## Task to complete
Take from the material every line containing the string "BurgerBuilder" and copy it.

===== Information provided =====

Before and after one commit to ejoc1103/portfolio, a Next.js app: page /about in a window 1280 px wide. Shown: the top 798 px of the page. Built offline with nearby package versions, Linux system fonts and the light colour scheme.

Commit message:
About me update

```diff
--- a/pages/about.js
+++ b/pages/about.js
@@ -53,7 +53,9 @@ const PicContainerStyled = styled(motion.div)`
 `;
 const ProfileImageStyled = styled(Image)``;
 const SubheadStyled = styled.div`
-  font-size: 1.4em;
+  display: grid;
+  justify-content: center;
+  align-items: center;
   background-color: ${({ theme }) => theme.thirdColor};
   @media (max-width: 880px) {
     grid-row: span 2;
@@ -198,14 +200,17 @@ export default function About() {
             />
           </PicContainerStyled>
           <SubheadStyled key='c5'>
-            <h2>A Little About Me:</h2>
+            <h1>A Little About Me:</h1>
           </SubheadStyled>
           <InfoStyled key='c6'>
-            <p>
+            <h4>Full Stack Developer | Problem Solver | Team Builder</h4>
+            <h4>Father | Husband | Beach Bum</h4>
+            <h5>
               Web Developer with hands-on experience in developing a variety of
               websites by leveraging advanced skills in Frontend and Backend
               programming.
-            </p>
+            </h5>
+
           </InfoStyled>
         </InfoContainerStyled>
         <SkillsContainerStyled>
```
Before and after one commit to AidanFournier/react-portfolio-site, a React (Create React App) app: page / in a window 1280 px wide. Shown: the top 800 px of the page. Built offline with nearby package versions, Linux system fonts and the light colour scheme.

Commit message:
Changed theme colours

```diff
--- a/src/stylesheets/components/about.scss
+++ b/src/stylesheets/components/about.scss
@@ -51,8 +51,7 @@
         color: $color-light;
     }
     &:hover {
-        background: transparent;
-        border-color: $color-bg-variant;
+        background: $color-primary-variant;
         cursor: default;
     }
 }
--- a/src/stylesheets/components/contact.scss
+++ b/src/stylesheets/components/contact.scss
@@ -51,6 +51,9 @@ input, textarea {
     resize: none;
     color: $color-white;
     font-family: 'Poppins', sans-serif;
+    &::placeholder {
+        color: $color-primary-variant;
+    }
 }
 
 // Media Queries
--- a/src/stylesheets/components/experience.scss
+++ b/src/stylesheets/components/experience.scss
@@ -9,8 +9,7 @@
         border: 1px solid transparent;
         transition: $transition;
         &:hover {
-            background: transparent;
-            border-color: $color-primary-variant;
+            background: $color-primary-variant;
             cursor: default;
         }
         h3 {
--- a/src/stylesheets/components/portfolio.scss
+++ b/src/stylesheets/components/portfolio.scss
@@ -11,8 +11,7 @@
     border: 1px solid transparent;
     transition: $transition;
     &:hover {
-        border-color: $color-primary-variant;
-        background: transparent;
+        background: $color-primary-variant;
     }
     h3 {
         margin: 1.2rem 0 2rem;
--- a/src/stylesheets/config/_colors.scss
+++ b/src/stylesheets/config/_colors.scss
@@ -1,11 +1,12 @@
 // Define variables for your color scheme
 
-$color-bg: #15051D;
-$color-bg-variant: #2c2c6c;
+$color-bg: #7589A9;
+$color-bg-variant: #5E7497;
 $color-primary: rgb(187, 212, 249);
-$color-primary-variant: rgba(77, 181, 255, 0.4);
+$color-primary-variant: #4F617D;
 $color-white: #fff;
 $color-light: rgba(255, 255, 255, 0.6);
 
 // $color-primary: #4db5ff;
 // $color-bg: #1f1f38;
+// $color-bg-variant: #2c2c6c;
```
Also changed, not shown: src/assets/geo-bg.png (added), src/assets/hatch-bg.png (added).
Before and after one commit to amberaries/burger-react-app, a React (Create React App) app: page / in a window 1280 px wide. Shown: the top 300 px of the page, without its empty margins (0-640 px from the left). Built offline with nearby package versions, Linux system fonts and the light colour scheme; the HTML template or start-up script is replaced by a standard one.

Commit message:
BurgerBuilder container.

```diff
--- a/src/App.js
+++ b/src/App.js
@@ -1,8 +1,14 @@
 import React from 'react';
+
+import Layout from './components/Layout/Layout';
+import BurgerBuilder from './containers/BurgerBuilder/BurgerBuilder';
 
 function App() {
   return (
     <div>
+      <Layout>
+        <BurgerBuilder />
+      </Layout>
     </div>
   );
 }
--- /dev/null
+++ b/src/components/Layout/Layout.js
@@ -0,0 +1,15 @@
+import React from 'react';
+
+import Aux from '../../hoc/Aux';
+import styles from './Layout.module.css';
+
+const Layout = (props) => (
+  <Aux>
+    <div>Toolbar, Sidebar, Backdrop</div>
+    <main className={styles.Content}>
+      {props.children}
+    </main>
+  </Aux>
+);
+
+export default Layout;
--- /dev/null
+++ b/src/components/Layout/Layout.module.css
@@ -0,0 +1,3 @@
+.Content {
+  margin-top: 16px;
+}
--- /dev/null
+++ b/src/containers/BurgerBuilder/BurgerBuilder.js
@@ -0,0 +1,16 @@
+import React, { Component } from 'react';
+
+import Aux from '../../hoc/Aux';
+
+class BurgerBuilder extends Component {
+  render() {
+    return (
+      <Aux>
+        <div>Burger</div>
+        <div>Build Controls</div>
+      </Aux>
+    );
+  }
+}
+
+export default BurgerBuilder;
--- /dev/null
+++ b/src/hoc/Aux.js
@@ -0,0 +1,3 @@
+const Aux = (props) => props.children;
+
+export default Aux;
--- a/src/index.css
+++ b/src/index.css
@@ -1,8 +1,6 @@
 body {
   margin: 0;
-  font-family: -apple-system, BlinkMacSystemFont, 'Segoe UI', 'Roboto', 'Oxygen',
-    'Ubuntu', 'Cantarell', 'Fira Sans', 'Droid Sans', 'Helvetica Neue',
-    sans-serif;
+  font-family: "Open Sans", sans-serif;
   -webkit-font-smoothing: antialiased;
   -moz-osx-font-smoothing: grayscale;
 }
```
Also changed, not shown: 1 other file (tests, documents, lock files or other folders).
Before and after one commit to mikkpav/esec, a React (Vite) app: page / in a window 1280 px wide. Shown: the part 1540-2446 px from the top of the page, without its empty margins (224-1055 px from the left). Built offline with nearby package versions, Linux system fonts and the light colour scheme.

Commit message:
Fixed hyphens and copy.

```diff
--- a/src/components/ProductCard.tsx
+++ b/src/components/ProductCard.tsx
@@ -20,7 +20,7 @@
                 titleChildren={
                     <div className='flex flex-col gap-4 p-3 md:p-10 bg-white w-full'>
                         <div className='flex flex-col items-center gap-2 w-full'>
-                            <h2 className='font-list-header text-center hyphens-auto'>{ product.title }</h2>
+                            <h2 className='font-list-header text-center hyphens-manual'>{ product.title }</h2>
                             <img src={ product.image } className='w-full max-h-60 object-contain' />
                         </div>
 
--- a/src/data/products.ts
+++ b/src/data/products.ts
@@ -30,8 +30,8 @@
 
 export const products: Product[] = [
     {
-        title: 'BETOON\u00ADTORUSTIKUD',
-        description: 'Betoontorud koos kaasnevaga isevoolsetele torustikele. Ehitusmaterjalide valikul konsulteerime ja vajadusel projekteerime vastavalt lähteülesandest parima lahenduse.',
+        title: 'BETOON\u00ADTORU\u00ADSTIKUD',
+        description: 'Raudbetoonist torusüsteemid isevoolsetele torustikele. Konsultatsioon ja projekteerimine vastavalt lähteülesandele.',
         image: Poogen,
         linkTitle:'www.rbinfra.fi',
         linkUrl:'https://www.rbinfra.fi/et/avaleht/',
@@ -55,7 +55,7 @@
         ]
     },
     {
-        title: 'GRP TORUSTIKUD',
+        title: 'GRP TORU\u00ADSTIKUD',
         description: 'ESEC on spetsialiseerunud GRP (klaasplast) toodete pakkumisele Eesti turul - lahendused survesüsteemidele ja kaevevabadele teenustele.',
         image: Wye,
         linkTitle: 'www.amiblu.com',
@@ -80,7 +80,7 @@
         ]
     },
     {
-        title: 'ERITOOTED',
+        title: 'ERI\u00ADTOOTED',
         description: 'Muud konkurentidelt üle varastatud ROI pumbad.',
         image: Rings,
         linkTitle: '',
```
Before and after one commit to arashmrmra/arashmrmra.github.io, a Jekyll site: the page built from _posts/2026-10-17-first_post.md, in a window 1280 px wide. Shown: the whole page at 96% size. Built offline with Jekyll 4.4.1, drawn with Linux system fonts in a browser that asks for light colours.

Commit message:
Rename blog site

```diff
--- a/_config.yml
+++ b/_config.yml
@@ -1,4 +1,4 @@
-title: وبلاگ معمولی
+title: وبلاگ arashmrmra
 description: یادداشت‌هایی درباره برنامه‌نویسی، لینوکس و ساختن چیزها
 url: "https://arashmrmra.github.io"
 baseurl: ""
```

=====

## Written response
BurgerBuilder container.
+import BurgerBuilder from './containers/BurgerBuilder/BurgerBuilder';
+        <BurgerBuilder />
+++ b/src/containers/BurgerBuilder/BurgerBuilder.js
+class BurgerBuilder extends Component {
+export default BurgerBuilder;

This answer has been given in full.